President Visits a Manufacturer, Talks Taxes

By October 25, 2010Small Business, Taxation

From the White House, via Politico, a preview of the President’s first stop in Rhode Island this afternoon.

American Cord & Webbing is a manufacturer that makes cords, buckles and plastic and metal hardware for sporting goods, outdoor goods, and travel gear.

Though American Cord & Webbing was hit by the economic downturn and forced to lay off some workers in 2009, they invested in new product development to pursue new customers and over the course of the past year they have brought all of their former laid-off employees back. American Cord and Webbing currently has 47 employees and plans on hiring more. And last month, the company was approved for an SBA loan that will help the company expand its Woonsocket facility, going from 30,000 sq. ft. to 43,000 sq. ft. by next spring.

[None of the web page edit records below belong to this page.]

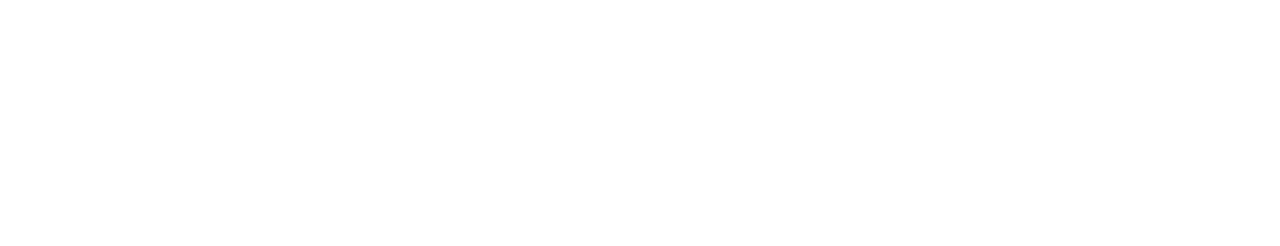
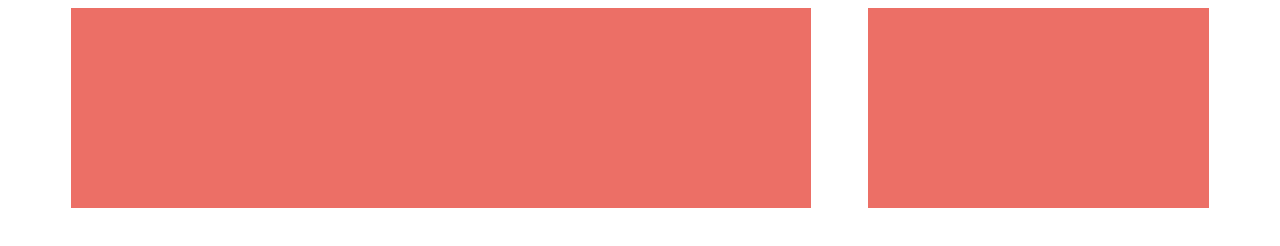
Before and after one commit to riteshgurung/riteshgurung.github.io, a plain HTML site: page index.html in a window 1280 px wide. Drawn offline with Linux system fonts and the light colour scheme.

Commit message:
Update index.html

```diff
--- a/index.html
+++ b/index.html
@@ -60,6 +60,10 @@
 .row {
   overflow: hidden;
 }
+.pink-back{
+  background-color:#ec6f66;
+  height:200px;
+}
 @media screen and (max-width: 640px) {
   .column.full,
   .column.two-thirds,
@@ -81,8 +85,8 @@
   </div>
 
   <div class="row">
-    <div class="column two-thirds"></div>
-    <div class="column one-third"></div>
+    <div class="column two-thirds pink-back"></div>
+    <div class="column one-third pink-back"></div>
   </div>
 
   <div class="row">
```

At the event on Monday, the President will discuss American Cord & Webbing’s success story, and highlight how businesses like this one can benefit from the Small Business Jobs Act that the President fought to pass and signed in September.

And yet current tax rates on personal income — the rate at which many small businesses are taxed — lowered in 2001 and 2003 are due to expire at the end of this year, which means the top rate would rise from 35 percent to 39.6 percent. Making additional government-supported credit available to small businesses is just a little dash of sweetening when the full dish of broken glass is about to go down.

Vice President Biden last week indicated the White House might be willing to compromise on the top bracket, and it’s conceivable the President this afternoon may offer more details. Probably not, though.

Aides downplayed Biden’s comments Saturday, saying the vice president has said nothing different than what the Obama administration has maintained throughout the debate: The tax cuts must be extended on middle-class households before considering tax breaks for the wealthy.

Join the discussion One Comment

Leave a Reply